I’ve been struggling with my blog’s identity of late. At first, when it was powered by Blogger (before it was acquired by Google), I hoped it would be more of a long form writing exercise to journal my thoughts and feelings of the world. But I hadn’t written much since college term papers and couldn’t create anything worthy of reading. I stopped blogging and let the site stay dormant for a while.
After I moved to self-hosted WordPress and when social networks came on the scene, I used it as an aggregator for my different status updates, photos, checkin, and other random stuff I did. I also tried to get back to long form writing but it didn’t stick then, either. I used plugins and other means to include the photos, videos, etc. to display on the sidebar or on a life-casting page but never really thought it was the best execution.
Later, as became inspired by bloggers like Jason Kottke, John Gruber, Ben Brooks, and others, I decluttered and redesigned my site. I took their cues and became more of a curator of other content than displaying my own work. I still feel as if I need to redesign the site – make it smaller, even more clean, and might limit the amount of quoting I do and just add my own one or two sentence commentary.
Yet, I’m proud of the Instagram photos I take and appreciate the tweets I send out on Twitter. I also appreciate the simplicity of reblogging Tumblr posts and have a link to my Tumblr as a ‘Page’ above the main content. But those items are often missed by the visitors of my site and, just recently, I started re-importing my Instagram photos as content.
But I’m not convinced this is the right move either. But I think I’ll leave it up to what few readers I have. Would you rather I continue to curate content I find on the Internet and leave the tweets, photos, and other items for those specific social networks or are a few photos stuck in between the short posts still a good way to balance original or curated content?
I’m also debating on doing what my blogging idols (for lack of a better term) do with their twitter accounts. That is, haven separate accounts for their blogs and individual accounts for their personal interactions. Effectively, they’re using those blog accounts as a syndicator over Twitter. And like some of them, they don’t post videos or photos at all – even from the sites they curate from. Only Kottke adds that kind of rich media to his site and I wonder if should continue to do that; Brooks and Gruber don’t and they aren’t the only ones that omit that content.
So, right now, I’ve started importing my photos from Instagram. I stopped using Flickr a while ago. I’ll probably keep my Twitter feed on the side since its only text and some links but I’m rethinking that, too. I don’t want my site to become slow or unresponsive because of the increased media and I’m not sure it looks good on such a deliberately plain site. There’s a high probability of me removing them at some point.

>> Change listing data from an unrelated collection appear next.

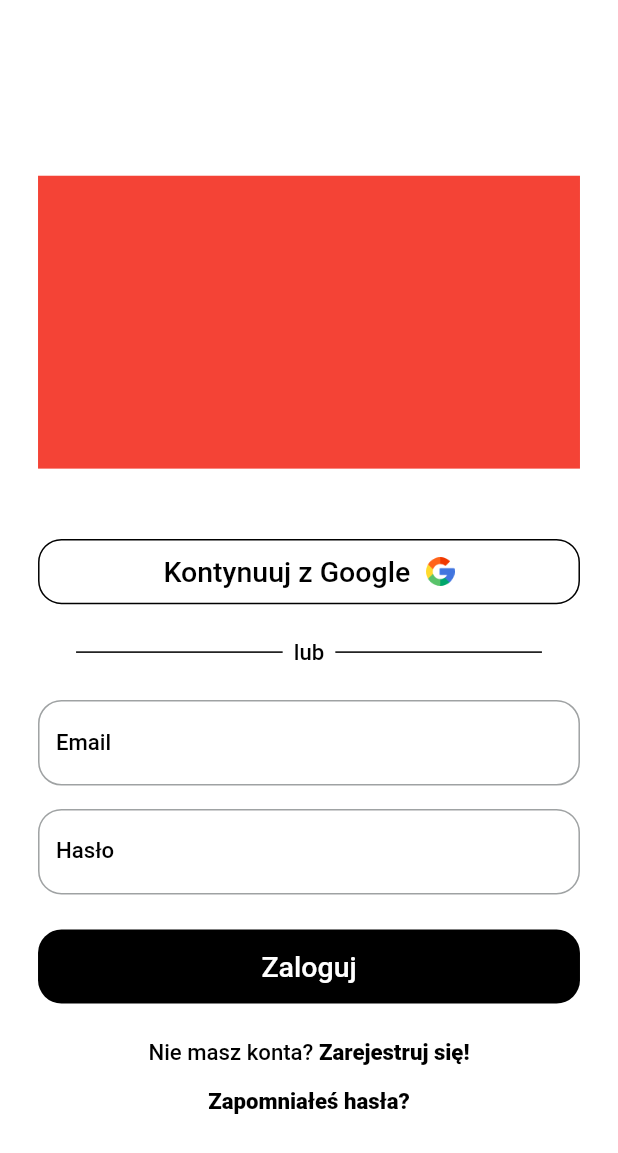
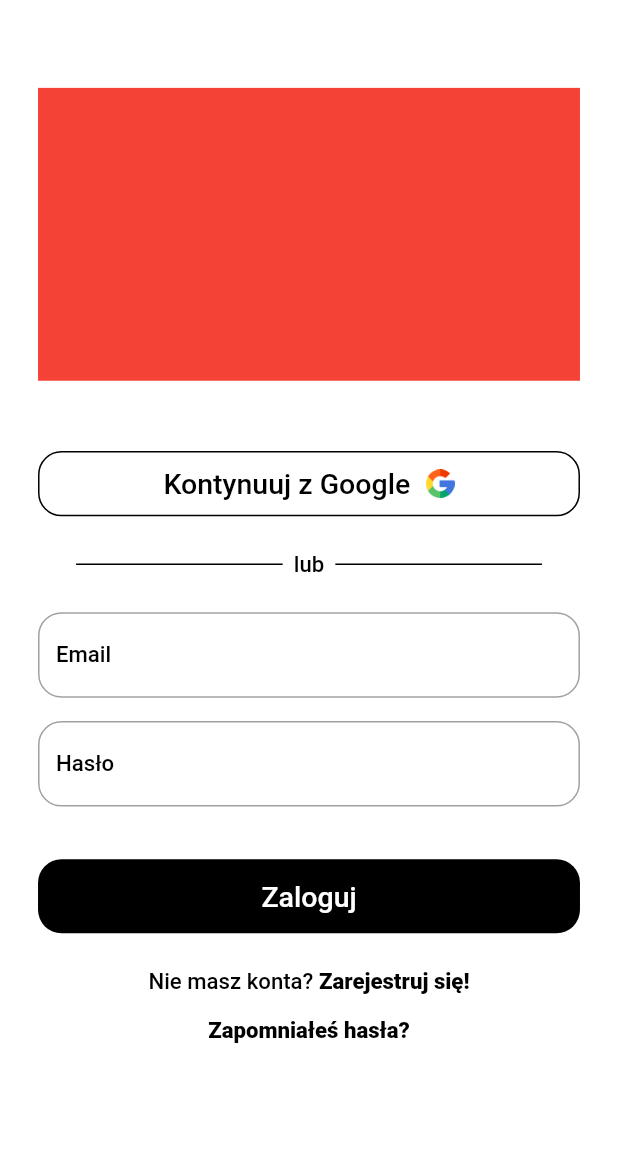
Before and after one commit to BennyM88/przepisy_sylwii_mobile, a Flutter app: the LoginPage screen opened directly, on a phone screen of 412 x 824 dp. Shown: the top 1153 px of the screen. Run offline on Flutter 3.47's test engine with Material 2 defaults, Android fonts, the phone set to English and light mode, and no system bars; our stand-ins replace cached_network_image, cloud_firestore, firebase_auth, firebase_core, flutter_bloc, flutter_screenutil and 6 more; missing offline and left inert: cupertino_back_gesture; accounts and stored records are empty; network calls fail; Roboto replaces fonts that are missing (UbuntuBold, UbuntuRegular); statements that could not run were skipped.

Commit message:
few changes

```diff
--- a/lib/constants/colors.dart
+++ b/lib/constants/colors.dart
@@ -15,4 +15,5 @@ class CustomColors {
   static const Color neutral99 = Color(0xFFF9F9FA);
   static const Color neutral100 = Color(0xFFFFFFFF);
   static const Color pink = Color(0xFFF7E1DD);
+  static const Color red = Color.fromARGB(255, 180, 11, 11);
 }
--- a/lib/constants/typography.dart
+++ b/lib/constants/typography.dart
@@ -115,4 +115,11 @@ class CustomTypography {
     fontFamily: ubuntuFontRegular,
     color: CustomColors.neutral70,
   );
+
+  static TextStyle uRegular12red = TextStyle(
+    fontSize: 12.sp,
+    fontWeight: regular,
+    fontFamily: ubuntuFontRegular,
+    color: CustomColors.red,
+  );
 }
--- a/lib/core/login_cubit/login_cubit.dart
+++ b/lib/core/login_cubit/login_cubit.dart
@@ -1,3 +1,4 @@
+import 'package:firebase_auth/firebase_auth.dart';
 import 'package:flutter_bloc/flutter_bloc.dart';
 import 'package:freezed_annotation/freezed_annotation.dart';
 import 'package:injectable/injectable.dart';
@@ -23,8 +24,8 @@ class LoginCubit extends Cubit<LoginState> {
       );
 
       emit(const LoginState.success());
-    } on Exception catch (e) {
-      emit(LoginState.error(errorMessage: e.toString()));
+    } on FirebaseAuthException catch (e) {
+      emit(LoginState.error(errorMessage: e.message));
     }
   }
 }
--- a/lib/main.dart
+++ b/lib/main.dart
@@ -11,6 +11,7 @@ import 'package:przepisy_sylwii_mobile/firebase_options.dart';
 import 'package:przepisy_sylwii_mobile/injection.dart';
 import 'package:przepisy_sylwii_mobile/services/config_reader/config_reader.dart';
 import 'package:przepisy_sylwii_mobile/view/pages/home/home_page.dart';
+import 'package:przepisy_sylwii_mobile/view/pages/login/login_page.dart';
 import 'package:przepisy_sylwii_mobile/view/widgets/enter_exit_transition.dart';
 
 void main() async {
--- a/lib/view/pages/login/login_page.dart
+++ b/lib/view/pages/login/login_page.dart
@@ -1,7 +1,10 @@
 import 'package:flutter/material.dart';
+import 'package:flutter_bloc/flutter_bloc.dart';
 import 'package:flutter_screenutil/flutter_screenutil.dart';
 import 'package:przepisy_sylwii_mobile/constants/colors.dart';
 import 'package:przepisy_sylwii_mobile/constants/typography.dart';
+import 'package:przepisy_sylwii_mobile/core/login_cubit/login_cubit.dart';
+import 'package:przepisy_sylwii_mobile/injection.dart';
 import 'package:przepisy_sylwii_mobile/view/widgets/custom_button.dart';
 import 'package:przepisy_sylwii_mobile/view/widgets/custom_text_field.dart';
 
@@ -25,7 +28,7 @@ class _LoginPageState extends State<LoginPage> {
           child: SingleChildScrollView(
             child: Column(
               children: [
-                SizedBox(height: 120.h),
+                SizedBox(height: 60.h),
                 Container(
                   height: 200.h,
                   width: double.infinity,
@@ -47,17 +50,42 @@ class _LoginPageState extends State<LoginPage> {
                   isPassword: true,
                 ),
                 SizedBox(height: 24.h),
-                CustomButton(content: 'Zaloguj', onPressed: () {}),
+                BlocConsumer<LoginCubit, LoginState>(
+                  listener: (_, state) => state.whenOrNull(
+                    success: () => print('dodac user auth'),
+                  ),
+                  builder: (_, state) {
+                    return Column(
+                      children: [
+                        state.maybeWhen(
+                          error: (e) => Text(
+                            e.toString(),
+                            style: CustomTypography.uRegular12red,
+                          ),
+                          orElse: () => const SizedBox(),
+                        ),
+                        SizedBox(height: 12.h),
+                        state.maybeWhen(
+                          loading: () => CustomButton.loader(),
+                          orElse: () => CustomButton(
+                            content: 'Zaloguj',
+                            onPressed: () async => getIt<LoginCubit>().login(
+                              emailController.text.trim(),
+                              passwordController.text.trim(),
+                            ),
+                          ),
+                        ),
+                      ],
+                    );
+                  },
+                ),
                 SizedBox(height: 24.h),
                 Row(
                   mainAxisAlignment: MainAxisAlignment.center,
                   children: [
-                    GestureDetector(
-                      onTap: () {},
-                      child: Text(
-                        'Nie masz konta? ',
-                        style: CustomTypography.uRegular14,
-                      ),
+                    Text(
+                      'Nie masz konta? ',
+                      style: CustomTypography.uRegular14,
                     ),
                     Text(
                       'Zarejestruj się!',
--- a/lib/view/widgets/recipes_list.dart
+++ b/lib/view/widgets/recipes_list.dart
@@ -32,9 +32,7 @@ class _RecipesListState extends State<RecipesList> {
       child: SizedBox(
         height: 390.h,
         child: BlocBuilder<RecipeCubit, RecipeState>(
-          builder: (_, state) => state.when(
-            initial: () => const RecipesListShimmer(),
-            loading: () => const RecipesListShimmer(),
+          builder: (_, state) => state.maybeWhen(
             loaded: (recipes) => ListView.builder(
               shrinkWrap: true,
               physics: const ClampingScrollPhysics(),
@@ -52,6 +50,7 @@ class _RecipesListState extends State<RecipesList> {
               ),
             ),
             error: (errorMessage) => Text(errorMessage!),
+            orElse: () => const RecipesListShimmer(),
           ),
         ),
       ),
```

But I would appreciate some feedback over Twitter or in the comments. And speaking of comments, there is a debate raging (perhaps an exaggerated one) on whether blog comments should be enabled or disabled on sites. I’m on the fence on that idea, too. Disqus is a great commenting system and I don’t see why it needs to be replaced with something else. But like Gruber, Kottke, and Brooks, they get their comments from Twitter and I agree that the comments are more public that way – plus, it keeps the noise of the site to a minimum.
So… Any advice on what to do?